Code change snippets
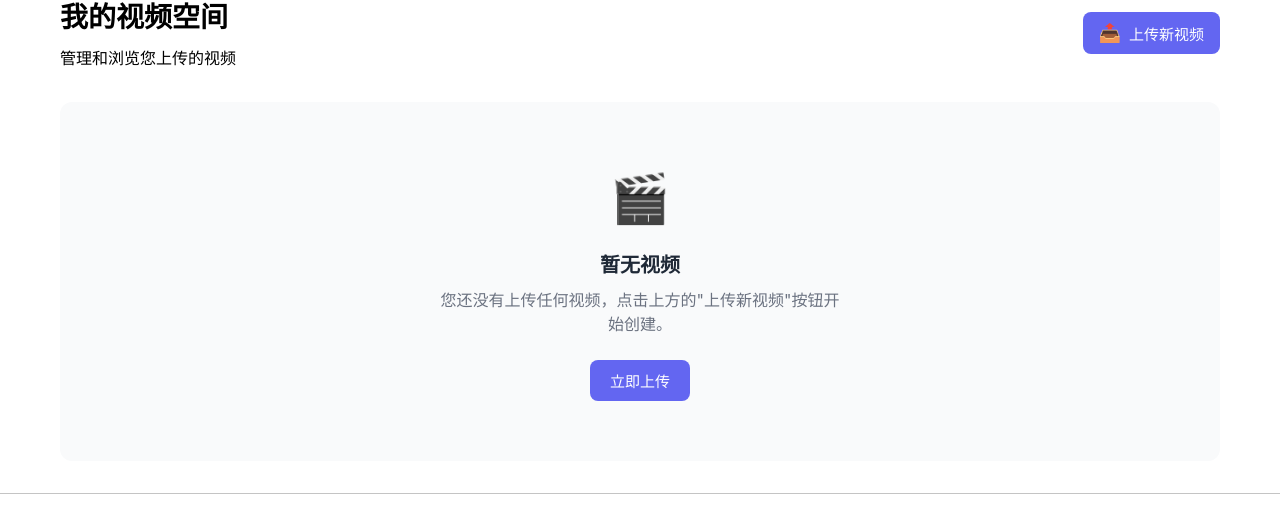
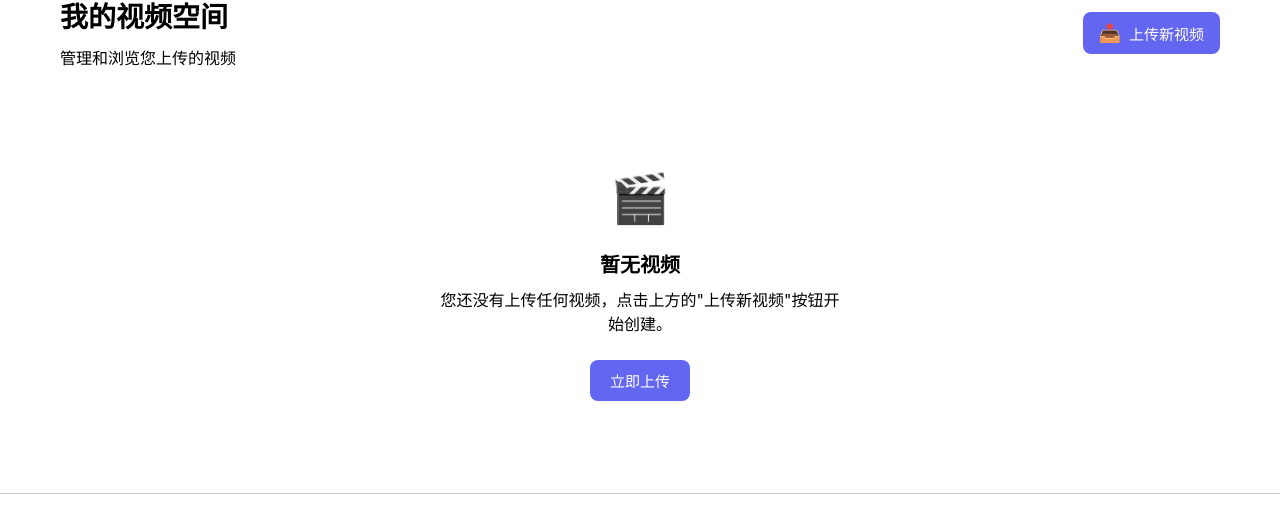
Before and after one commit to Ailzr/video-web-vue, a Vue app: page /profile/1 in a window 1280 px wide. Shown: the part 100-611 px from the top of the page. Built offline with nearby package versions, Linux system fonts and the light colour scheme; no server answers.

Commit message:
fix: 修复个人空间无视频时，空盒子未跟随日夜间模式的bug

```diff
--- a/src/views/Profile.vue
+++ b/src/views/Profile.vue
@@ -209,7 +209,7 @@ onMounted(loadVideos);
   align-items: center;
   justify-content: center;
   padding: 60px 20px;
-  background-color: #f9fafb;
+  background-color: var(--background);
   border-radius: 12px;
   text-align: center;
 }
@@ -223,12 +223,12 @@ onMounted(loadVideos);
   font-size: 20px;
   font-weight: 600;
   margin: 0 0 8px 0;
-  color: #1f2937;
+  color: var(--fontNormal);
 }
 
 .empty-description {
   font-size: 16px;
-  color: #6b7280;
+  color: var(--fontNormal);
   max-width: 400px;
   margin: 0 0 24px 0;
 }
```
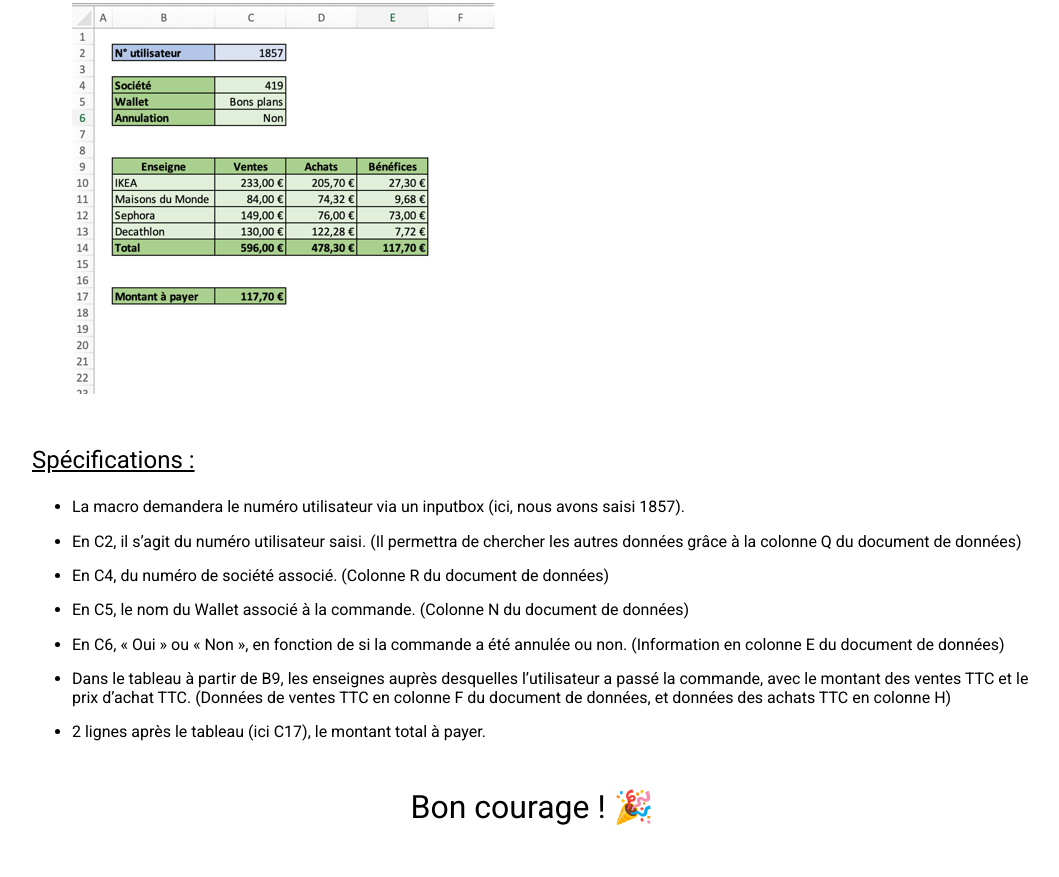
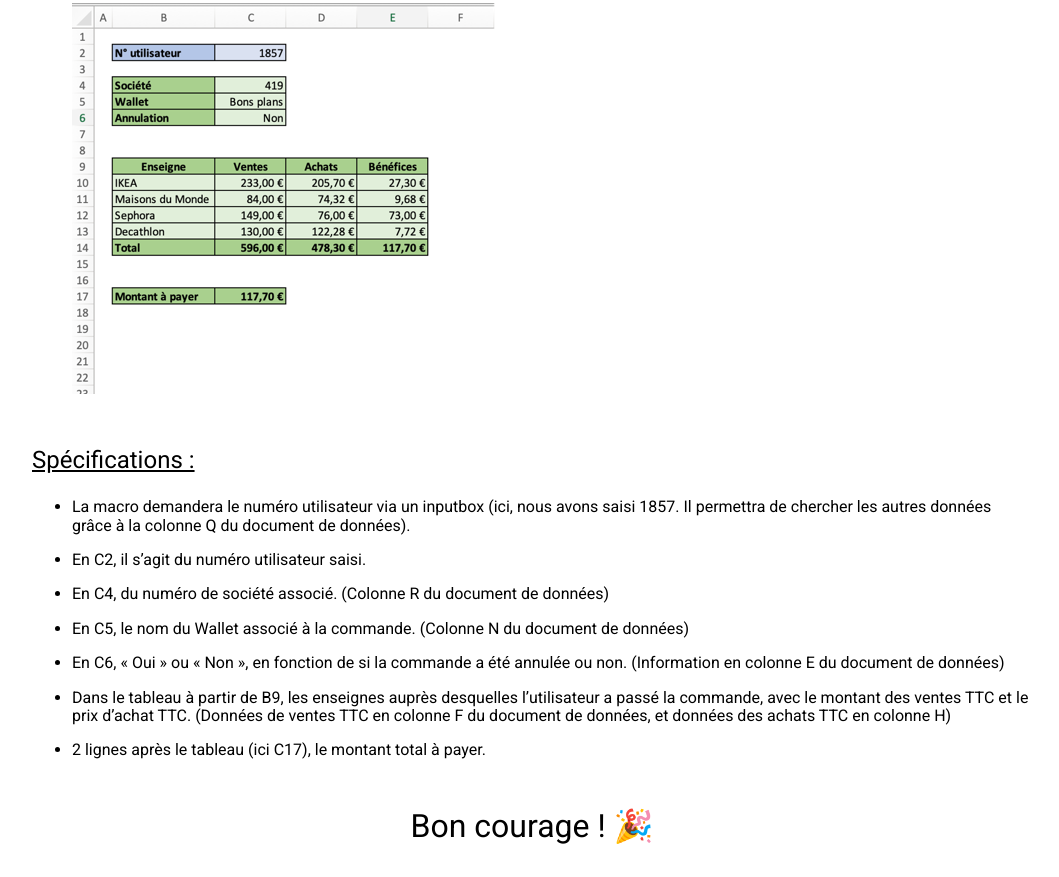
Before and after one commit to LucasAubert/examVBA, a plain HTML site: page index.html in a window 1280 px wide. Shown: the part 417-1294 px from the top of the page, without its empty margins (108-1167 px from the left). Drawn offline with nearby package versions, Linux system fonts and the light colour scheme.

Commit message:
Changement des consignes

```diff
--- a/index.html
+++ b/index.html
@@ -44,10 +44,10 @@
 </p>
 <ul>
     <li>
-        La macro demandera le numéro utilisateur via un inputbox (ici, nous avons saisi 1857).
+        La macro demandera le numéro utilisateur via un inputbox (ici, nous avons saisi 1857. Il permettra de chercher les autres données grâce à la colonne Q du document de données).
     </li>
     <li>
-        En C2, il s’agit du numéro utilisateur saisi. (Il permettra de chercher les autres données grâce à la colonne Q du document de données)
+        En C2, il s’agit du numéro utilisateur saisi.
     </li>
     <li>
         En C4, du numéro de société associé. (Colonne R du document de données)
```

Aim of the exercise
Which lines of the records hold the string "center"? Copy each one.

Answer to this task
   align-items: center;
   justify-content: center;
   text-align: center;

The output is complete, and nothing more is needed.